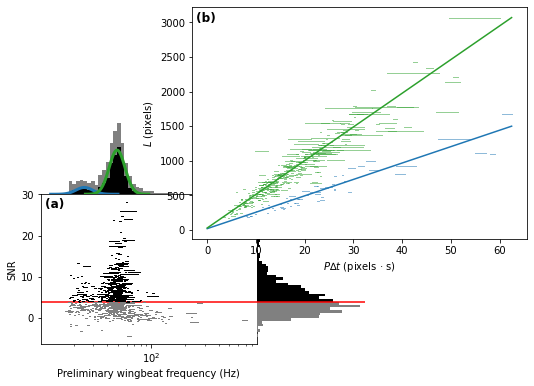
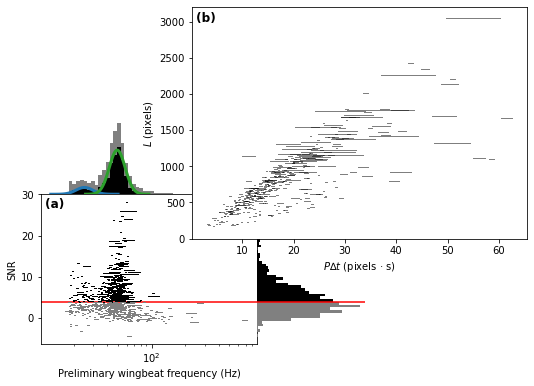
Version 2.2

diff --git a/camfi/_version.py b/camfi/_version.py
@@ -1,1 +1,1 @@
-__version__ = "2.1.5"
+__version__ = "2.2.0"

diff --git a/docs/usage/notebooks/wingbeat_analysis.rst b/docs/usage/notebooks/wingbeat_analysis.rst
@@ -8,14 +8,16 @@ First, load the required libraries.
 
 .. code:: ipython3
 
+    from math import sqrt
     from pathlib import Path
     
     from matplotlib import pyplot as plt
     import numpy as np
+    from scipy import stats
     
     from camfi.projectconfig import CamfiConfig
     from camfi.plotting.matplotlib import MatplotlibWingbeatFrequencyPlotter
-    from camfi.wingbeat import BcesEM, GMM
+    from camfi.wingbeat import BcesEM, GMM, WeightedGaussian
 
 To run ``via_project.load_all_exif_metadata`` and
 ``wingbeat_extractor.extract_wingbeats()`` below, you will first need to
@@ -505,6 +507,9 @@ red line.
 .. image:: wingbeat_analysis_files/wingbeat_analysis_15_0.png
 
 
+With zero bodylength assumption
+-------------------------------
+
 Based on the above plots, we now wish to select a number of target
 classes. This will be used for fitting a Gaussian mixture-model to the
 preliminary winbeat frequencies (which assume zero bodylength), and for
@@ -540,18 +545,97 @@ Gaussian mixture-model.
     mean=1.6913164856912772 std=0.07106824294152196 weight=0.8597422733759577
 
 
-In Hz, the mean preliminary wingbeat frequencies for the respective
-classes are
+To get mean and standard deviation in Hz, we need to re-parametrise.
 
 .. code:: ipython3
 
-    print("\n".join(f"{10 ** r.mean} Hz" for r in gmm_results))
+    for weighted_gaussian in gmm_results:
+        mean_hz, std_hz = weighted_gaussian.get_natural_params_from_log(10.0)
+        print(f"μ = {mean_hz} Hz  σ = {std_hz}  weight = {weighted_gaussian.weight}")
 
 
 .. parsed-literal::
 
-    24.93850468145082 Hz
-    49.126574840025675 Hz
+    μ = 25.102738892471677 Hz  σ = 2.8856693084544567  weight = 0.14025772662404282
+    μ = 49.41306955900124 Hz  σ = 5.34427937939624  weight = 0.8597422733759577
+
+
+The estimate of standard deviation includes the measurement error
+associated with exposure time ambiguity. Here we will attempt to make an
+estimate of the underlying wingbeat frequency standard deviation.
+
+First, we need to check that measurement error is not correlated with
+log10(wingbeat frequency)
+
+.. code:: ipython3
+
+    log10_means = (np.log10(above_thresh.wb_freq_down) + np.log10(above_thresh.wb_freq_up)) / 2
+    log10_errors = log10_means - np.log10(above_thresh.wb_freq_down)
+    
+    densities = np.stack([stats.norm.pdf(log10_means, loc=r.mean, scale=r.std) for r in gmm_results])
+    gmm_classification_prediction = densities.argmax(axis=0)
+
+.. code:: ipython3
+
+    fig = plt.figure()
+    ax = fig.add_subplot(
+        111,
+        xlabel="log10(wingbeat frequency)",
+        ylabel="Direction ambiguity measurement error",
+    )
+    ax.scatter(
+        log10_means,
+        log10_errors,
+        marker="x",
+        c=np.array(["tab:blue", "tab:green"])[gmm_classification_prediction],
+    )
+    
+    for i in range(n_classes):
+        class_mask = gmm_classification_prediction == i
+        r, p = stats.pearsonr(log10_means[class_mask], log10_errors[class_mask])
+        print(f"class {i}:  r = {r}  p(|R| >= |r|) = {p}")
+
+
+.. parsed-literal::
+
+    class 0:  r = 0.1120666137470634  p(|R| >= |r|) = 0.3042812058830173
+    class 1:  r = 0.10711341709033767  p(|R| >= |r|) = 0.017240476736024066
+
+
+
+.. image:: wingbeat_analysis_files/wingbeat_analysis_25_1.png
+
+
+It appears that measurement error is not correlated to measurement
+value, so we can proceed using the relation
+
+.. math::  Var(X + Y) = Var(X) + Var(Y) 
+
+.. code:: ipython3
+
+    log10_wingbeat_gaussians = []
+    
+    for i in range(n_classes):
+        class_mask = gmm_classification_prediction == i
+        error_var = np.var(log10_errors[class_mask], ddof=1)
+        log10_wingbeat_var = gmm_results[i].std ** 2 - error_var
+        log10_wingbeat_gaussians.append(
+            WeightedGaussian(
+                mean=gmm_results[i].mean,
+                std=np.sqrt(log10_wingbeat_var),
+                weight=gmm_results[i].weight,
+            )
+        )
+        
+    for weighted_gaussian in log10_wingbeat_gaussians:
+        mean_hz, std_hz = weighted_gaussian.get_natural_params_from_log(10.0)
+        print(f"μ = {mean_hz} Hz  σ = {std_hz}  weight = {weighted_gaussian.weight}")
+
+
+.. parsed-literal::
+
+    μ = 25.101781030581876 Hz  σ = 2.8771046444652533  weight = 0.14025772662404282
+    μ = 49.403384640368735 Hz  σ = 5.25188370862169  weight = 0.8597422733759577
 
 
 We can set the ``gmm_results`` parameter to plot the figure with the
@@ -568,8 +652,11 @@ Gaussian mixture model shown.
 
 
 
-.. image:: wingbeat_analysis_files/wingbeat_analysis_23_0.png
+.. image:: wingbeat_analysis_files/wingbeat_analysis_29_0.png
 
+
+Without zero bodylength assumption
+----------------------------------
 
 Now we use an EM algorithm to classify the data using BCES regressions
 of :math:`L` vs. :math:`P \Delta t`.
@@ -595,10 +682,11 @@ This can do this re-mapping with some indexing trickery using
 
     inverse_index = np.argsort(np.argsort(bces_results))
     class_mask = inverse_index[bces_em.class_mask]
+    class_n = np.bincount(class_mask)
     bces_results = sorted(bces_results)
     
     print("Classifications:")
-    print("\n".join(str(n) for n in np.bincount(class_mask)))
+    print("\n".join(str(n) for n in class_n))
     print("Multiple BCES linear regression parameters:")
     print("\n".join(str(b) for b in bces_results))
 
@@ -611,6 +699,59 @@ This can do this re-mapping with some indexing trickery using
     Multiple BCES linear regression parameters:
     gradient=23.684945219639722 y_intercept=21.164640791557133 gradient_stderr=1.8436575083709323 y_intercept_stderr=30.356672106881156 cov_xy=-54.37303718722761
     gradient=48.648490469072115 y_intercept=30.410128999818426 gradient_stderr=1.4469572965456388 y_intercept_stderr=18.927271182452444 cov_xy=-26.431054889875146
+
+
+Testing zero bodylength assumption
+~~~~~~~~~~~~~~~~~~~~~~~~~~~~~~~~~~
+
+We can test the zero body-length assumption by calculating the
+t-statistic of the intercept of the linear regression
+
+.. math::  t = \frac{\hat{\beta_0} - 0}{SE(\hat{\beta_0})} 
+
+where :math:`\hat{\beta_0}` is the estimate of the intercept. We then
+can test the following hypotheses:
+
+.. math::  H_0 : \quad \hat{\beta_0} = 0 , 
+
+.. math::  H_1 : \quad \hat{\beta_0} > 0 . 
+
+We perform a one-sided test, since negative bodylength does not make
+physical sense (so there is no need for a two-sided test). Note that
+this is also more conservative, since a higher-powered test is more
+likely to reject :math:`H_0`, which would force us to reject the zero
+body-length assumption.
+
+.. code:: ipython3
+
+    t_values = np.array([estimates.y_intercept / estimates.y_intercept_stderr for estimates in bces_results])
+    dfs = class_n - 2  # Two estimators per linear regression
+    p_values = stats.t.sf(t_values, dfs)
+    print(t_values)
+    print(p_values)
+
+
+.. parsed-literal::
+
+    [0.69719898 1.60668322]
+    [0.24394638 0.05437571]
+
+
+We see that for both regressions, we have insufficient evidence to
+reject the zero body-length assumption (:math:`p > 0.05`). It is
+therefore reasonable to use the estimates given by the GMM approach.
+
+.. code:: ipython3
+
+    for weighted_gaussian in log10_wingbeat_gaussians:
+        mean_hz, std_hz = weighted_gaussian.get_natural_params_from_log(10.0)
+        print(f"μ = {mean_hz} Hz  σ = {std_hz}  weight = {weighted_gaussian.weight}")
+
+
+.. parsed-literal::
+
+    μ = 25.101781030581876 Hz  σ = 2.8771046444652533  weight = 0.14025772662404282
+    μ = 49.403384640368735 Hz  σ = 5.25188370862169  weight = 0.8597422733759577
 
 
 Finally, we reproduce the figure from the publication, which includes
@@ -630,7 +771,7 @@ both the GMM and EM classification
 
 
 
-.. image:: wingbeat_analysis_files/wingbeat_analysis_29_0.png
+.. image:: wingbeat_analysis_files/wingbeat_analysis_40_0.png
 
 
 ``fig`` is just a matplotlib ``Figure`` instance, so we can save it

= = = = = = =

WORK TO BE COMPLETED
Taking the entries above, write out exactly each line from the one holding "scipy import stats" to the one holding "-540,18 +545,97 @@ Gaussian mixture-model.", both included, and stop there.

RESULT OF THE TASK
+    from scipy import stats
     
     from camfi.projectconfig import CamfiConfig
     from camfi.plotting.matplotlib import MatplotlibWingbeatFrequencyPlotter
-    from camfi.wingbeat import BcesEM, GMM
+    from camfi.wingbeat import BcesEM, GMM, WeightedGaussian
 
 To run ``via_project.load_all_exif_metadata`` and
 ``wingbeat_extractor.extract_wingbeats()`` below, you will first need to
@@ -505,6 +507,9 @@ red line.
 .. image:: wingbeat_analysis_files/wingbeat_analysis_15_0.png
 
 
+With zero bodylength assumption
+-------------------------------
+
 Based on the above plots, we now wish to select a number of target
 classes. This will be used for fitting a Gaussian mixture-model to the
 preliminary winbeat frequencies (which assume zero bodylength), and for
@@ -540,18 +545,97 @@ Gaussian mixture-model.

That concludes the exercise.